The effectiveness of price increases as a deterrent to cut smoking is being undermined by the availability of cheap tobacco, including roll-your-own and cartons of factory-made cigarettes, according to new research published in the Journal Nicotine & Tobacco Research.
In the study, researchers at King's College London and the University of Bath analyzed data from over 6,000 smokers to look at the price UK adults paid for tobacco between 2002 and 2014. Their study compared buying tobacco from conventional outlets, such as supermarkets, off-licenses and convenience stores, with buying from informal sellers, including friends or duty-free sources.
The researchers showed that, by switching brands, smokers could easily and legally obtain tobacco in conventional stores at the same prices they would have paid in 2002. The price range comparing the cheapest and most expensive tobacco almost doubled over the 12 years.
In 2002 there was a 12 pence range between the cheapest and most expensive factory made cigarettes ; by 2014 this had increased to 23 pence. In 2014, the most expensive available pack of 20 factory-made cigarettes cost around £10.00, whereas the cheapest cost only around £5.33.
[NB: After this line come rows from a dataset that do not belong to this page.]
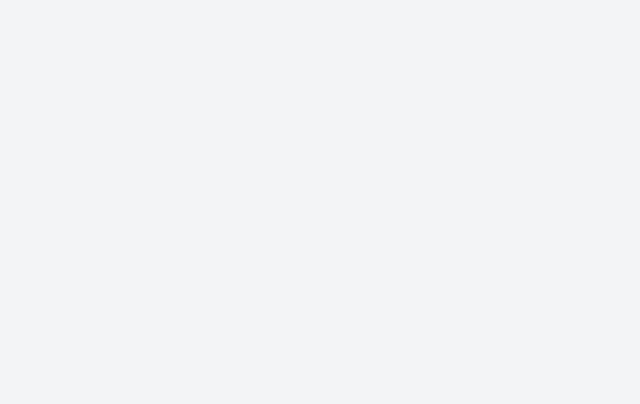
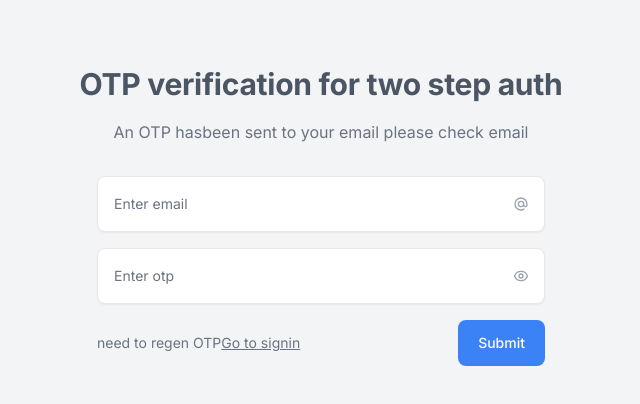
Before and after one commit to Rajrup-TransEV/evchargingcmsadmindashborad, a React (Vite) app: page /otpverify in a window 1280 px wide. Before the commit this address had no page. Shown: the top 404 px of the page, without its empty margins (319-959 px from the left). Built offline with nearby package versions, Linux system fonts and the light colour scheme.

Commit message:
superadmin login auth hasbeen added

```diff
--- a/package.json
+++ b/package.json
@@ -11,11 +11,14 @@
     "@tailwindcss/forms": "^0.5.7",
     "chart.js": "^4.4.1",
     "chartjs-adapter-moment": "^1.0.1",
+    "cookies": "^0.9.1",
+    "dotenv": "^16.4.5",
     "moment": "^2.29.4",
     "react": "^18.2.0",
     "react-dom": "^18.2.0",
     "react-flatpickr": "^3.10.13",
     "react-router-dom": "^6.20.1",
+    "react-toastify": "^10.0.5",
     "react-transition-group": "^4.4.5"
   },
   "devDependencies": {
--- a/src/App.jsx
+++ b/src/App.jsx
@@ -12,6 +12,9 @@ import './charts/ChartjsConfig';
 // Import pages
 import Dashboard from './pages/Dashboard';
 import Login from './pages/login';
+import OTPVerify from './pages/otpverification';
+import { ToastContainer } from 'react-toastify';
+import 'react-toastify/dist/ReactToastify.css';
 
 function App() {
 
@@ -25,9 +28,11 @@ function App() {
 
   return (
     <>
+    <ToastContainer/>
       <Routes>
         <Route exact path="/" element={<Dashboard />} />
         <Route exact path='/signin' element={<Login/>}/>
+        <Route exact path='/otpverify' element={<OTPVerify/>}/>
       </Routes>
     </>
   );
--- a/src/pages/login.jsx
+++ b/src/pages/login.jsx
@@ -1,11 +1,117 @@
-import React from 'react'
+import React, { useState } from 'react';
+import { useNavigate } from 'react-router-dom';
+import { toast } from 'react-toastify';
 
 const Login = () => {
+  const [email, setEmail] = useState('');
+  const [password, setPassword] = useState('');
+  const [error, setError] = useState(null);
+  const [loading, setLoading] = useState(false);
+
+  const navigate = useNavigate();
+  const handleSubmit = async (e) => {
+    e.preventDefault();
+    setLoading(true);
+    setError(null);
+
+    try {
+      //take api key value from env
+      const apikey = import.meta.env.VITE_API_KEY;
+
+      const response = await fetch('http://localhost:3000/userauth/login', {
+        method: 'POST',
+        headers: {
+          'Content-Type': 'application/json',
+          'apiauthkey':apikey, // Replace 'your-api-key' with your actual API key
+        },
+        body: JSON.stringify({ email, password }),
+      });
+
+      const data = await response.json();
+
+      if (response.ok) {
+        // Handle successful login, e.g., redirect to another page
+          toast(data.message)
+        navigate('/otpverify', { replace: true });
+      } else {
+        toast(data.message)
+        setError(data.message || 'Login failed');
+      }
+    } catch (error) {
+      toast(data.message)
+      setError('An error occurred during login');
+    } finally {
+      setLoading(false);
+    }
+  };
+
   return (
-    <div>
-      Login
+    <div className="flex min-h-full flex-col justify-center px-6 py-12 lg:px-8">
+      <div className="sm:mx-auto sm:w-full sm:max-w-sm">
+        <img className="mx-auto h-10 w-auto" src="https://tailwindui.com/img/logos/mark.svg?color=indigo&shade=600" alt="Your Company"/>
+        <h2 className="mt-10 text-center text-2xl font-bold leading-9 tracking-tight text-gray-900">Sign in to your account</h2>
+      </div>
+
+      <div className="mt-10 sm:mx-auto sm:w-full sm:max-w-sm">
+        <form className="space-y-6" onSubmit={handleSubmit}>
+          <div>
+            <label htmlFor="email" className="block text-sm font-medium leading-6 text-gray-900">Email address</label>
+            <div className="mt-2">
+              <input
+                id="email"
+                name="email"
+                type="email"
+                autoComplete="email"
+                required
+                value={email}
+                onChange={(e) => setEmail(e.target.value)}
+                className="block w-full rounded-md border-0 py-1.5 text-gray-900 shadow-sm ring-1 ring-inset ring-gray-300 placeholder:text-gray-400 focus:ring-2 focus:ring-inset focus:ring-indigo-600 sm:text-sm sm:leading-6"
+              />
+            </div>
+          </div>
+
+          <div>
+            <div className="flex items-center justify-between">
+              <label htmlFor="password" className="block text-sm font-medium leading-6 text-gray-900">Password</label>
+              <div className="text-sm">
+                <a href="#" className="font-semibold text-indigo-600 hover:text-indigo-500">Forgot password?</a>
+              </div>
+            </div>
+            <div className="mt-2">
+              <input
+                id="password"
+                name="password"
+                type="password"
+                autoComplete="current-password"
+                required
+                value={password}
+                onChange={(e) => setPassword(e.target.value)}
+                className="block w-full rounded-md border-0 py-1.5 text-gray-900 shadow-sm ring-1 ring-inset ring-gray-300 placeholder:text-gray-400 focus:ring-2 focus:ring-inset focus:ring-indigo-600 sm:text-sm sm:leading-6"
+              />
+            </div>
+          </div>
+
+          <div>
+            <button
+              type="submit"
+              disabled={loading}
+              className="flex w-full justify-center rounded-md bg-indigo-600 px-3 py-1.5 text-sm font-semibold leading-6 text-white shadow-sm hover:bg-indigo-500 focus-visible:outline focus-visible:outline-2 focus-visible:outline-offset-2 focus-visible:outline-indigo-600"
+            >
+              {loading ? 'Loading...' : 'Sign in'}
+            </button>
+          </div>
+        </form>
+
+        {error && <p className="mt-2 text-center text-sm text-red-500">{error}</p>}
+
+        <p className="mt-10 text-center text-sm text-gray-500">
+          Not a member?
+          <a href="#" className="font-semibold leading-6 text-indigo-600 hover:text-indigo-500">Start a 14 day free trial</a>
+        </p>
+      </div>
+
     </div>
-  )
-}
+  );
+};
 
-export default Login
+export default Login;
--- /dev/null
+++ b/src/pages/otpverification.jsx
@@ -0,0 +1,163 @@
+//otp verification process
+import {useState} from 'react'
+import { useNavigate } from 'react-router-dom';
+import { toast } from 'react-toastify';
+
+// import Cookies from 'cookies';
+const OTPVerify = () => {
+    const [email, setEmail]=useState('');
+    const [otp,setOTP]=useState('')
+    const [error,setError]=useState(null)
+    const [loading,setLoading]=useState(false)
+    const navigate = useNavigate();
+    const handelSubmit = async(e)=>{
+        e.preventDefault();
+        setLoading(true);
+        setError(null)
+
+        try {
+            //take api key value form env
+            const apikey = import.meta.env.VITE_API_KEY;
+            const response = await fetch('http://localhost:3000/userauth/verifyloginotp',{
+                method:'POST',
+                headers:{
+                    'Content-Type': 'application/json',
+                    'apiauthkey':apikey, // Replace 'your-api-key' with your actual API key
+                },
+                body:JSON.stringify({email,otp})
+
+            })
+            let data = await response.json();
+            if(response.ok){
+                if(data.usertype==="superadmin"){
+                toast(data.message)
+                localStorage.setItem("token",data.authtoken)
+                localStorage.setItem("usertype",data.usertype)
+                navigate("/")
+                }else{
+                    toast("Youre not authorized to access this page")
+                    console.log("Youre not authorized to view this page")
+                }
+
+            }else{
+                toast(data.message)
+                setError(data.message||'Login falied')
+            }
+        } catch (error) {
+            console.log(error)
+            toast('An error occurred during login')
+            setError('An error occurred during login')
+        }finally{
+            setLoading(false)
+        }
+    }
+
+  return (
+
+  <div className="mx-auto max-w-screen-xl px-4 py-16 sm:px-6 lg:px-8">
+    <div className="mx-auto max-w-lg text-center">
+      <h1 className="text-2xl font-bold sm:text-3xl">OTP verification for two step auth</h1>
+
+      <p className="mt-4 text-gray-500">
+        An OTP hasbeen sent to your email please check email
+      </p>
+    </div>
+
+    <form action="#" className="mx-auto mb-0 mt-8 max-w-md space-y-4" onSubmit={handelSubmit}>
+      <div>
+        <label for="email" className="sr-only">Email</label>
+
+        <div className="relative">
+          <input
+               id="email"
+               name="email"
+               type="email"
+               autoComplete="email"
+               required
+               value={email}
+               onChange={(e) => setEmail(e.target.value)}
+            className="w-full rounded-lg border-gray-200 p-4 pe-12 text-sm shadow-sm"
+            placeholder="Enter email"
+          />
+
+          <span className="absolute inset-y-0 end-0 grid place-content-center px-4">
+            <svg
+              xmlns="http://www.w3.org/2000/svg"
+              className="size-4 text-gray-400"
+              fill="none"
+              viewBox="0 0 24 24"
+              stroke="currentColor"
+            >
+              <path
+                stroke-linecap="round"
+                stroke-linejoin="round"
+                stroke-width="2"
+                d="M16 12a4 4 0 10-8 0 4 4 0 008 0zm0 0v1.5a2.5 2.5 0 005 0V12a9 9 0 10-9 9m4.5-1.206a8.959 8.959 0 01-4.5 1.207"
+              />
+            </svg>
+          </span>
+        </div>
+      </div>
+
+      <div>
+        <label for="password" className="sr-only">Otp</label>
+
+        <div className="relative">
+          <input
+           id="otp"
+           name="otp"
+           type="text"
+           required
+           value={otp}
+           onChange={(e) => setOTP(e.target.value)}
+            className="w-full rounded-lg border-gray-200 p-4 pe-12 text-sm shadow-sm"
+            placeholder="Enter otp"
+          />
+
+          <span className="absolute inset-y-0 end-0 grid place-content-center px-4">
+            <svg
+              xmlns="http://www.w3.org/2000/svg"
+              className="size-4 text-gray-400"
+              fill="none"
+              viewBox="0 0 24 24"
+              stroke="currentColor"
+            >
+              <path
+                stroke-linecap="round"
+                stroke-linejoin="round"
+                stroke-width="2"
+                d="M15 12a3 3 0 11-6 0 3 3 0 016 0z"
+              />
+              <path
+                stroke-linecap="round"
+                stroke-linejoin="round"
+                stroke-width="2"
+                d="M2.458 12C3.732 7.943 7.523 5 12 5c4.478 0 8.268 2.943 9.542 7-1.274 4.057-5.064 7-9.542 7-4.477 0-8.268-2.943-9.542-7z"
+              />
+            </svg>
+          </span>
+        </div>
+      </div>
+
+      <div className="flex items-center justify-between">
+        <p className="text-sm text-gray-500">
+            need to regen OTP
+          <a className="underline" href="/signin">Go to signin</a>
+        </p>
+
+        <button
+          type="submit"
+          disabled={loading}
+          className="inline-block rounded-lg bg-blue-500 px-5 py-3 text-sm font-medium text-white"
+        >
+
+          {loading? 'Loading ...':'Submit'}
+        </button>
+      </div>
+    </form>
+  </div>
+
+  )
+}
+
+export default OTPVerify
```
Also changed, not shown: 1 other file (tests, documents, lock files or other folders).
They argue that the widening gap between the cheapest and most expensive products is evidence of the tobacco industry introducing a wider variety of brands to cater to some smokers' declining budgets. Thus despite regular tax increases over this period, factory-made cigarettes only increased by an average of 10 pence per cigarette.
The study was also interested in differences between roll-your-own tobacco and factory-made cigarettes. Currently in the UK roll-your-own tobacco is taxed at a lower rate than factory-made cigarettes and considerably cheaper.
From 2002 - 2014, smokers using roll-your-own almost doubled, with its use particularly prevalent in younger smokers. The price increase in roll-your-own was even lower than that of factory-made cigarettes. By 2014, the cheapest roll-your-own tobacco could be purchased at around £1.63 for 10 grams, roughly equivalent to 20 cigarettes.
This study provides evidence that marked tax increases have not resulted in price increases large enough to necessarily motivate smokers of cheap products to quit.
Lead author, Dr Timea Partos of the Addictions Department at King's College London, explained: "Increasing tobacco prices is known to be one of the best deterrents to reduce smoking, but an increase in availability of cheaper products in conventional stores in response to this appears to be thwarting public health campaigns.
"Policy-makers need to focus on regulating tobacco prices so that the tobacco industry is not able to undermine tax increases by offering such a wide range of cigarette prices."
Co-author from the University of Bath's Tobacco Control Research Group, Dr Rosemary Hiscock added: "Our previous research suggests that tobacco companies are able to meet tax requirements and keep cheap products available by markedly increasing prices on premium brands (over-shifting) and thus under-shifting taxes to cheap brands. This pattern has now been observed in various countries."
The authors now suggest that the price of all types of tobacco should be equally high so that smokers are discouraged from simply switching tobacco products to reduce costs.
With disadvantaged smokers more likely to use cheap tobacco, and smoking rates significantly higher among poorer communities, its availability could also be contributing to the widening socio-economic disparities associated with smoking.
Given interest from other countries in raising tobacco levies it is hoped findings from this research can help inform tobacco control policies both in the UK and internationally.